“A substantial difference in biotechnology is the timeframes for research and development (R&D), which can be extended for years and delay the generation of income. This causes them to resort to angel investors or investment clubs to raise capital, with requirements different from those of traditional financing such as banking, ”explained Marta Esquivel, director of Business Intelligence at Procomer.
Another option is the possibility of licensing intellectual property, among others, Esquivel added.
The monetization models determined by the study are:
Capital raising or financing: Personal or partner capital, non-refundable funds, investment clubs, cash flow and banks. According to the type of financing, they must meet requirements such as letters of purchase intention, formalization of the company, among others.

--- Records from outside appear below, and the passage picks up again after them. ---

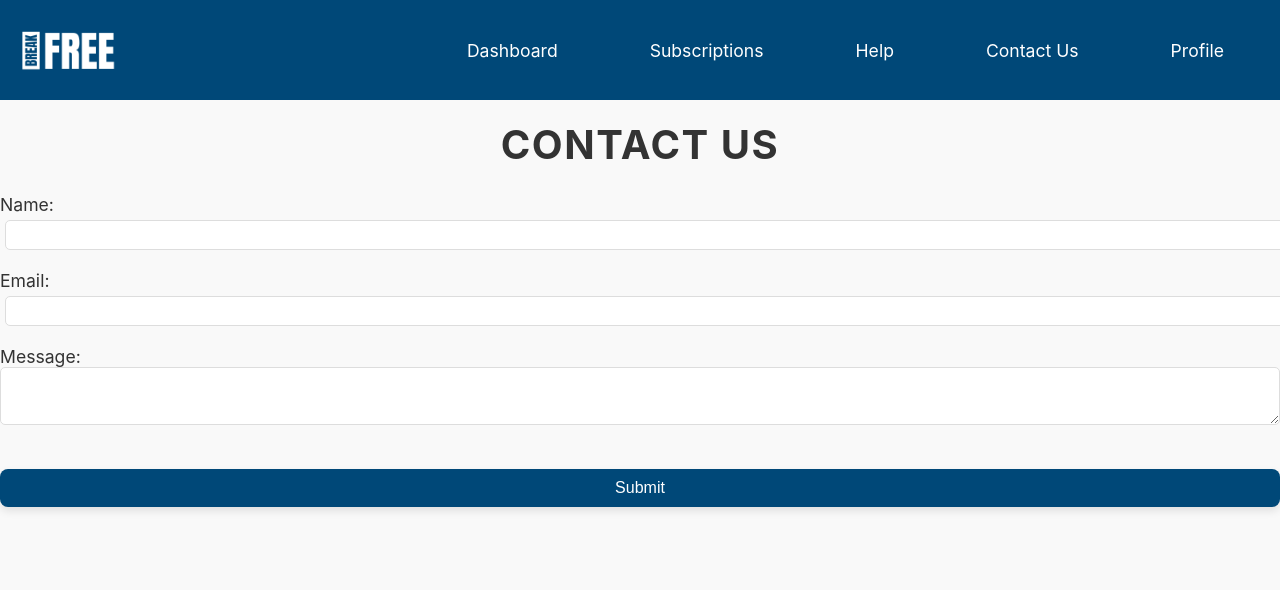
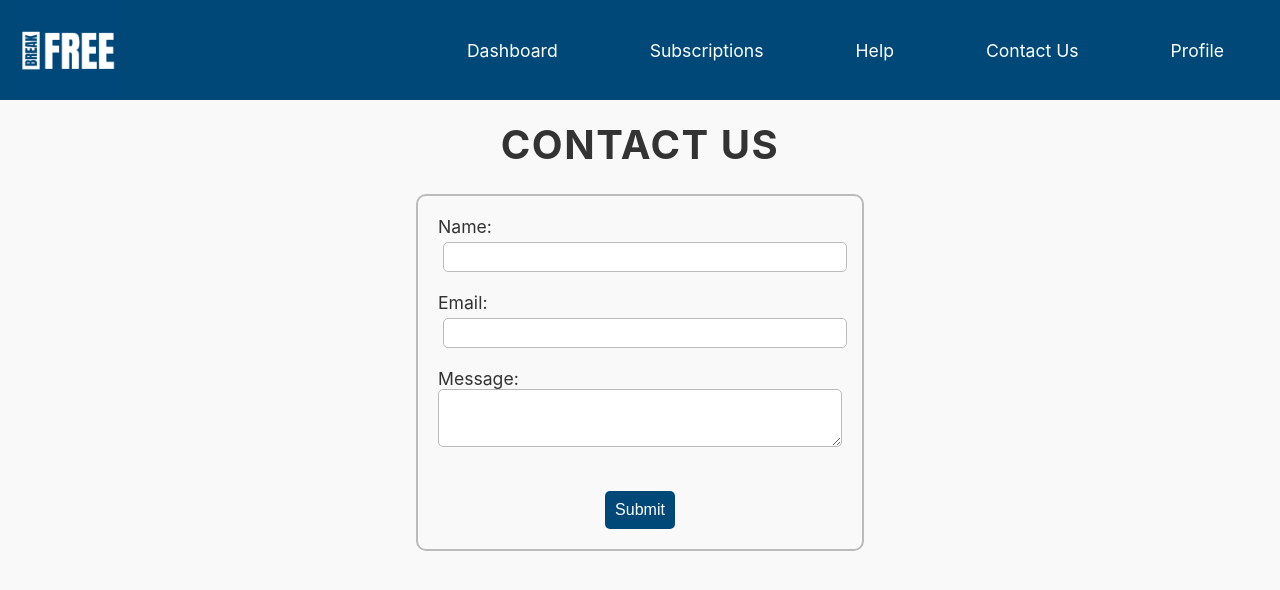
Before and after one commit to iSkewb/BreakFree, a React (Create React App) app in the folder predictive-subscription-tool/: page /contact-us in a window 1280 px wide. Shown: the top 590 px of the page. Built offline with nearby package versions, Linux system fonts and the light colour scheme.

Commit message:
Updated contact us

```diff
--- a/predictive-subscription-tool/src/pages/ContactUs.css
+++ b/predictive-subscription-tool/src/pages/ContactUs.css
@@ -49,12 +49,18 @@ form {
     display: flex;
     flex-direction: column;
     gap: 20px;
+    max-width: 35%; /* Set maximum width to 35% */
+    margin: 0 auto; /* Center the form */
+    padding: 20px; /* Add padding inside the form */
+    border: 2px solid #bbb; /* Add a slightly darker gray border */
+    border-radius: 10px; /* Add rounded corners */
+    background-color: #f9f9f9; /* Optional: Add a background color */
 }
 
 /* Input and textarea styling */
 input, textarea {
     padding: 12px;
-    border: 1px solid #ddd;
+    border: 1px solid #bbb; /* Slightly darker gray border */
     border-radius: 5px;
     font-size: 1.1em;
     width: 100%;
@@ -68,22 +74,20 @@ input:focus, textarea:focus {
 
 /* Button styling */
 button {
-    margin-top: 25px;
-    padding: 12px 25px;
-    background-color: #007BFF;
-    color: white;
+    padding: 12px;
     border: none;
-    border-radius: 8px;
+    border-radius: 5px;
     font-size: 1.1em;
     cursor: pointer;
-    transition: background-color 0.3s ease, transform 0.3s ease;
-    box-shadow: 0 4px 8px rgba(0, 0, 0, 0.1);
+    background-color: #333;
+    color: #fff;
+    transition: background-color 0.3s ease;
+    max-width: 35%; /* Set maximum width to 35% */
+    margin: 0 auto; /* Center the button */
 }
 
 button:hover {
-    background-color: #0056b3;
-    transform: translateY(-2px);
-    box-shadow: 0 6px 12px rgba(0, 0, 0, 0.2);
+    background-color: #555;
 }
 
 button:active {
```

Intellectual Property (IP) Licensing and project development. The 3 most used IP protection mechanisms are patent, trademark and industrial secret. The patent has a more direct monetization (licensing to a third party), while the others are more protective, although being IP assets they give value to the company.
Alliances in R&D. The high and increasing costs of research and development have led companies to join forces to access third-party resources, generate savings or accelerate the project. These alliances enhance the reputation of the company and can be capitalized on in the future.
Research services sales. The broad R&D needs represent spaces for companies with their teams to sell services. It is important that the company has a portfolio of capabilities (equipment, accreditation, human resource capabilities, etc.)
Manufacturing services sales. Companies with idle capacity can sell these services. As in the previous model, it is important to publicize your capabilities (processes, production capacity, etc.)
Product sales. They can sell them directly, with distributors, or both. For international sales, the company has the option of directly exporting its product or licensing it to a specific country.
Company sales. It is vital to manage strategies that increase the value of the company from the initial stages (increase in IP assets, greater product registration in different countries, consolidation in markets, etc.) and have a robust communication strategy to disseminate milestones, alliances, company networks and contacts.
Viewing these models from early stages facilitates the generation of a business strategy, said Roberto Coto, economic analyst at Procomer in charge of the study. “For example, depending on the conditions of a country of interest, the company might prefer the licensing of its IP than the traditional export of the product. If its model is one of alliances in R&D, it will seek to associate with organizations that allow it to capitalize on IP, human talent, technology and other aspects of the parties and thus establish a win-win relationship”, he exemplified.
If, on the other hand, the entrepreneur seeks to sell the company, he must generate specific actions that value the company: more intellectual property assets, robust communication of company milestones to investors, more records in different countries, among others.
The study was carried out from interviews with biotechnology companies in Costa Rica. The objective is to capture your experience in the monetization of your goods and services. This made it possible to detail the characteristics, requirements and other relevant considerations for the seven models identified.
The information collected also made it possible to show the substantial differences according to the type of biotechnology. For example, the research and development deadlines in red biotechnology (human health) are very different from the other categories.
Therefore, there is no single standardized monetization model or value chain for biotechnology. This, given the wide differences in the business line, the specialist pointed out.